Samuel and Ethel SHUKET raised their family in Lipovitz (Lypovets), Kiev. Samuel
immigrated to the US in December 1913 (via Bremen, Germany) with one of their sons.
Ethel, nee SPECTOR/SPEKTOR, immigrated ten years later in August 1923 (via
Cherbourg, France), with two other children, a daughter (my grandmother) and a son.
A second daughter remained behind, living in Moscow (she never came to the US).
Information about this daughter remaining in Moscow and the names of the children
are just about the only things that are consistent between Samuel's Declaration of
Intention (as SCHUCHAT)/Petition for Citizenship (as SHUCHAT) on the one hand and
Ethel's Petition for Citizenship (as SHUKET) on the other. For example, all of the
childrens' birthdates are listed differently between his and her documents

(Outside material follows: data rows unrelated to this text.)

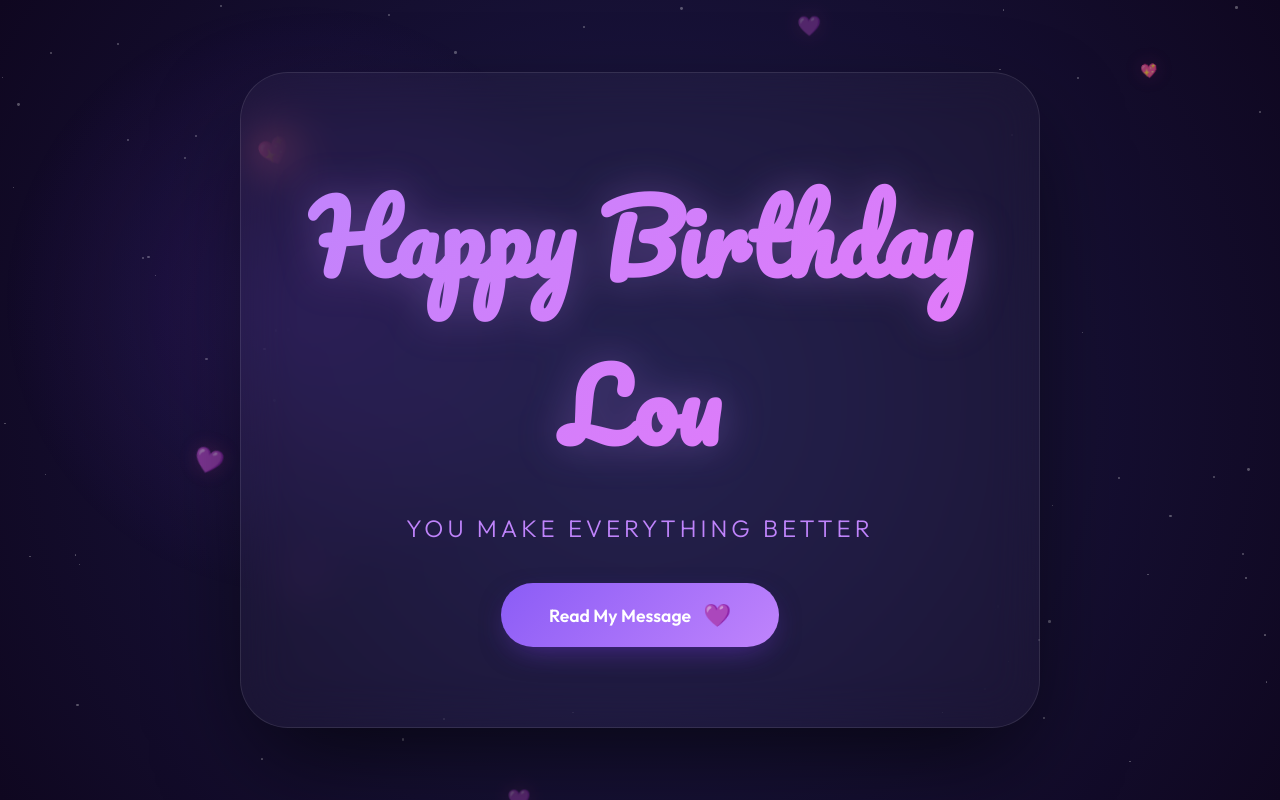
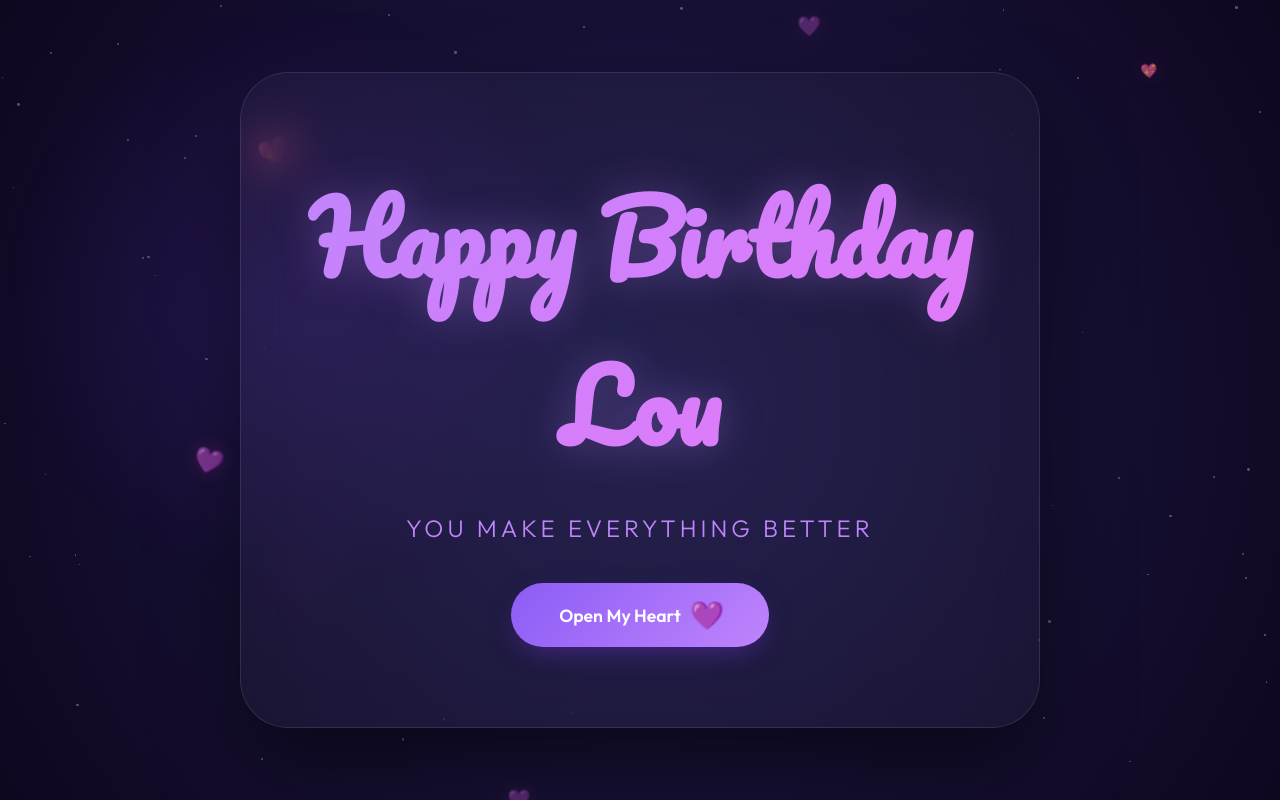
Before and after one commit to 3abra14/Lou, a plain HTML site: page index.html in a window 1280 px wide. Drawn offline with nearby package versions, Linux system fonts and the light colour scheme.

Commit message:
Add files via upload

```diff
--- a/index.html
+++ b/index.html
@@ -128,6 +128,18 @@
             transform: translateY(0) scale(0.98);
         }
 
+        .heart-icon {
+            font-size: 1.4rem;
+            display: inline-block;
+            animation: heartPulse 1.5s infinite ease-in-out;
+        }
+
+        @keyframes heartPulse {
+            0% { transform: scale(1); }
+            50% { transform: scale(1.3); }
+            100% { transform: scale(1); }
+        }
+
         /* Letter Section */
         #letter-section {
             display: none;
@@ -208,8 +220,8 @@
             <h1 id="title">Happy Birthday Lou</h1>
             <p class="love-text" id="love-msg">You make everything better</p>
             <button class="cta-button" id="open-letter">
-                Read My Message
-                <span style="font-size: 1.4rem;">💜</span>
+                Open My Heart
+                <span class="heart-icon">💜</span>
             </button>
         </div>
     </section>
@@ -221,7 +233,7 @@
                 <p>Happy birthday my sweetest loveliest babe, i love you so much and i wish this year to be different and enjoyable for you, i wish that you achieve everything you ever wanted to get.</p>
                 <p>I can not describe how much i love or adore you, you made me feel things i never felt, you made me feel loved, loving you is always something different and unique, looking at you feels calming and easy, you really make everything better, you make my life better.</p>
                 <p>Lou, you are the love of my life and i don’t want anyone on earth but you💜</p>
-                <div class="signature">Enjoy your day to the max 😘</div>
+                <div class="signature">Enjoy your day to the max 😘😘</div>
             </div>
         </div>
     </section>
```
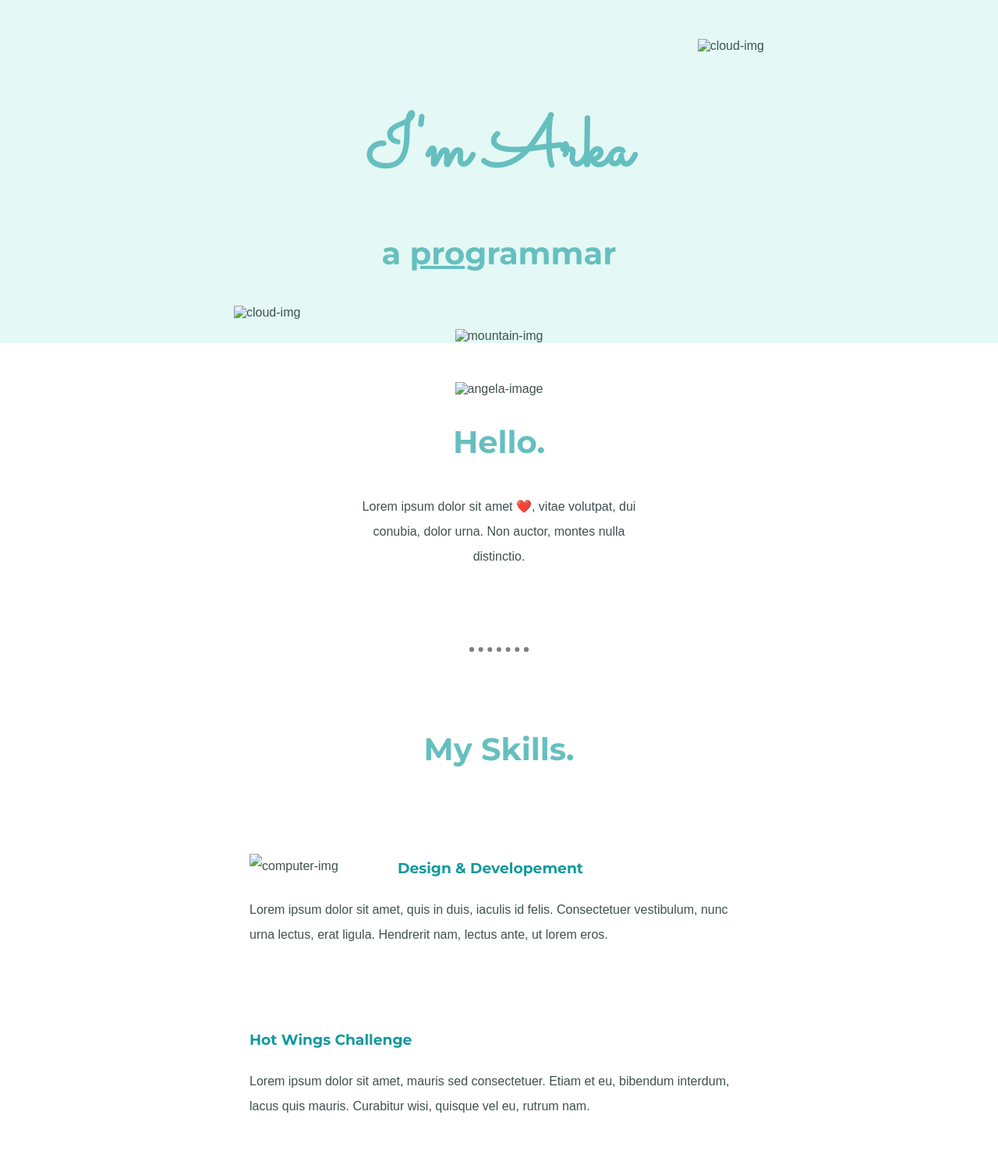
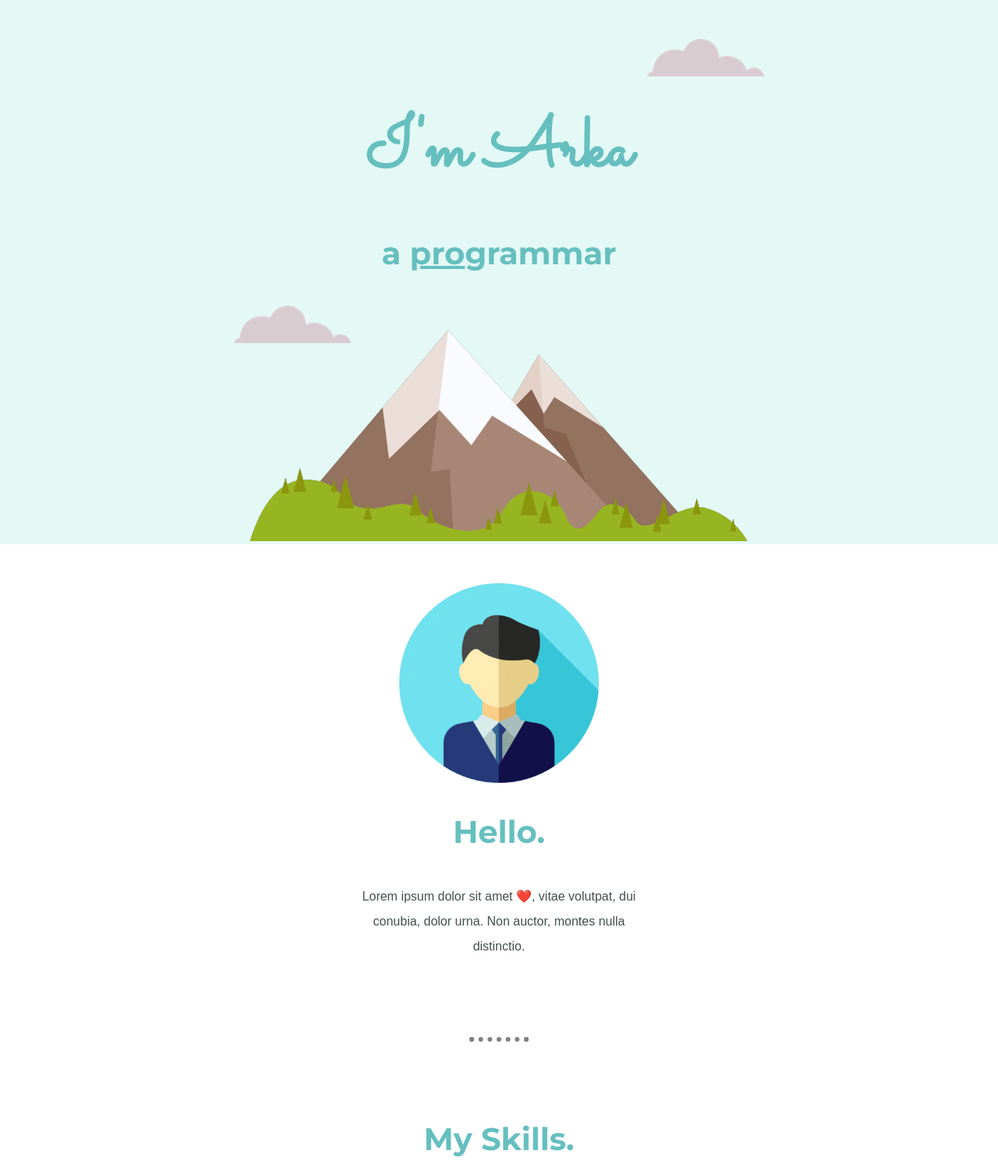
Before and after one commit to Arka2394/MySite, a plain HTML site: page index.html in a window 1280 px wide. Shown: the top 1498 px of the page at 78% size. Drawn offline with Linux system fonts and the light colour scheme.

Commit message:
changing image file path

```diff
--- a/index.html
+++ b/index.html
@@ -17,18 +17,18 @@
 
 <body>
   <div class="top-container">
-    <img class="top-cloud" src="/CSS_Mysite/images/cloud.png" alt="cloud-img">
+    <img class="top-cloud" src="images/cloud.png" alt="cloud-img">
     <h1>I'm Arka</h1>
     <h2>a <span class="pro">pro</span>grammar</h2>
-    <img class="bottom-cloud" src="/CSS_Mysite/images/cloud.png" alt="cloud-img">
-    <img class="mountain" src="/CSS_Mysite/images/pngegg2.png" alt="mountain-img">
+    <img class="bottom-cloud" src="images/cloud.png" alt="cloud-img">
+    <img class="mountain" src="images/pngegg2.png" alt="mountain-img">
 
   </div>
 
   <div class="middle-container">
 
     <div class="profile">
-      <img class="profile-image" src="/CSS_Mysite/images/clipart1717870.png" alt="angela-image">
+      <img class="profile-image" src="images/clipart1717870.png" alt="my-image">
       <h2>Hello.</h2>
       <p class="intro">Lorem ipsum dolor sit amet ❤️, vitae volutpat, dui conubia, dolor urna. Non auctor, montes nulla
         distinctio.</p>
@@ -37,13 +37,13 @@
     <div class="skills">
       <h2>My Skills.</h2>
       <div class="skill-row">
-        <img class="computer-img" src="/CSS_Mysite/images/computer2.png" alt="computer-img">
+        <img class="computer-img" src="images/computer2.png" alt="computer-img">
         <h3>Design & Developement</h3>
         <p>Lorem ipsum dolor sit amet, quis in duis, iaculis id felis. Consectetuer vestibulum, nunc urna lectus, erat
           ligula. Hendrerit nam, lectus ante, ut lorem eros.</p>
       </div>
       <div class="skill-row">
-        <img class="chilli-img" src="/CSS_Mysite/images/chillies.png" alt="">
+        <img class="chilli-img" src="images/chillies.png" alt="">
         <h3>Hot Wings Challenge</h3>
         <p>Lorem ipsum dolor sit amet, mauris sed consectetuer. Etiam et eu, bibendum interdum, lacus quis mauris.
           Curabitur wisi, quisque vel eu, rutrum nam.</p>
```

(although the years are largely consistent) and Ethel's birthdate and year also
differ between their documents. (Btw, there was a fifth child, a son who served in
the military there and was killed in about 1920; I'll be posting about him
separately at some point).
But the most interesting discrepancy to me is their wedding date and location: He
lists it as May 30, 1889, in Kiev, Russia. She lists it as July 13, 1891, in
As noted above, Samuel immigrated to the US ten years before Ethel. His manifest
(as SCHOCHET) lists Lipovitz as his last place of residence; her manifest (as
SZUCHAT) lists Warsaw as her last place of residence. Does it seem reasonable to
think that either Ethel or Samuel had family in Warsaw? (The US records I have for
both of them say they were born in Kiev/Ukraine and I have no records yet >from
Ukraine or Poland.)
Could the different marriage dates and locations indicate one religious marriage
and one civil marriage? If so, was it common for two years to lapse between a
religious and civil marriage? And in different locations so far apart?
New York City